PROVIDED DATA below:

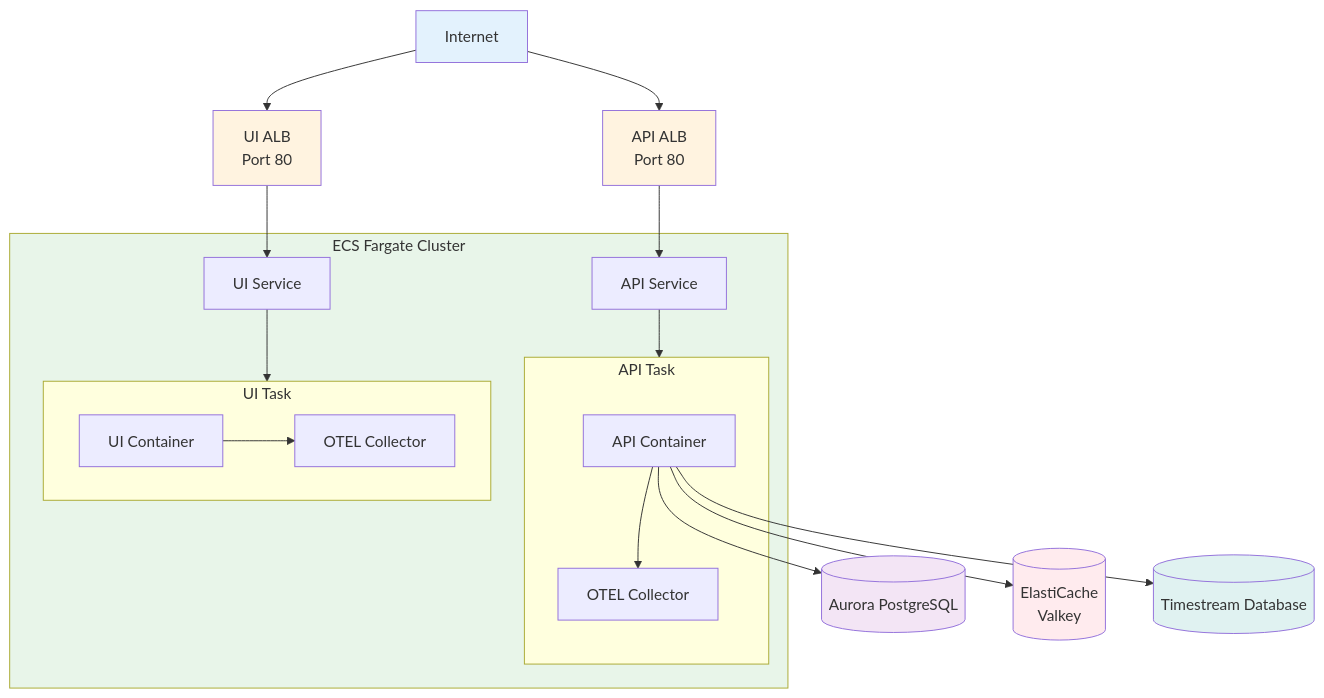
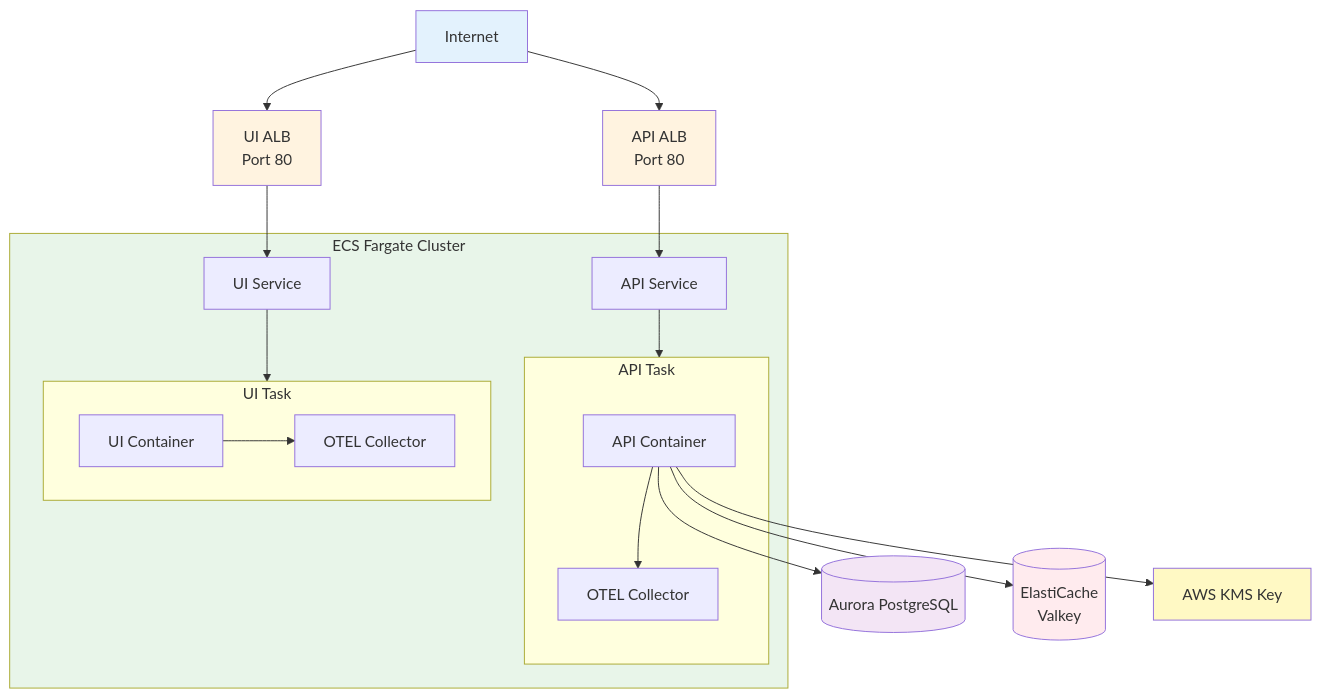
One commit to vm-x-ai/vm-x-ai changed the diagram in docs/docs/deployment/aws-ecs.md. Above: the diagram before and after it, drawn with Mermaid. The commit also changed other lines of this file and 687 other files, not shown here.

````diff
--- a/docs/docs/deployment/aws-ecs.md
+++ b/docs/docs/deployment/aws-ecs.md
@@ -111,45 +116,45 @@
 ```mermaid
 graph TB
     Internet[Internet]
     API_ALB[API ALB<br/>Port 80]
     UI_ALB[UI ALB<br/>Port 80]
 
     subgraph ECS["ECS Fargate Cluster"]
         API_Service[API Service]
         UI_Service[UI Service]
 
         subgraph API_Task["API Task"]
             API_Container[API Container]
             API_OTEL[OTEL Collector]
         end
 
         subgraph UI_Task["UI Task"]
             UI_Container[UI Container]
             UI_OTEL[OTEL Collector]
         end
     end
 
     Aurora[(Aurora PostgreSQL)]
     ElastiCache[(ElastiCache<br/>Valkey)]
-    Timestream[(Timestream Database)]
+    KMS[AWS KMS Key]
 
     Internet --> API_ALB
     Internet --> UI_ALB
     API_ALB --> API_Service
     UI_ALB --> UI_Service
     API_Service --> API_Task
     UI_Service --> UI_Task
     API_Container --> API_OTEL
     UI_Container --> UI_OTEL
     API_Container --> Aurora
     API_Container --> ElastiCache
-    API_Container --> Timestream
+    API_Container --> KMS
 
     style Internet fill:#e3f2fd
     style API_ALB fill:#fff3e0
     style UI_ALB fill:#fff3e0
     style ECS fill:#e8f5e9
     style Aurora fill:#f3e5f5
     style ElastiCache fill:#ffebee
-    style Timestream fill:#e0f2f1
+    style KMS fill:#fff9c4
 ```
````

End of PROVIDED DATA.

**WORK REQUIRED:** Review the material and copy each line in which the word "subgraph" appears.

**EXERCISE SOLUTION:**
     subgraph ECS["ECS Fargate Cluster"]
         subgraph API_Task["API Task"]
         subgraph UI_Task["UI Task"]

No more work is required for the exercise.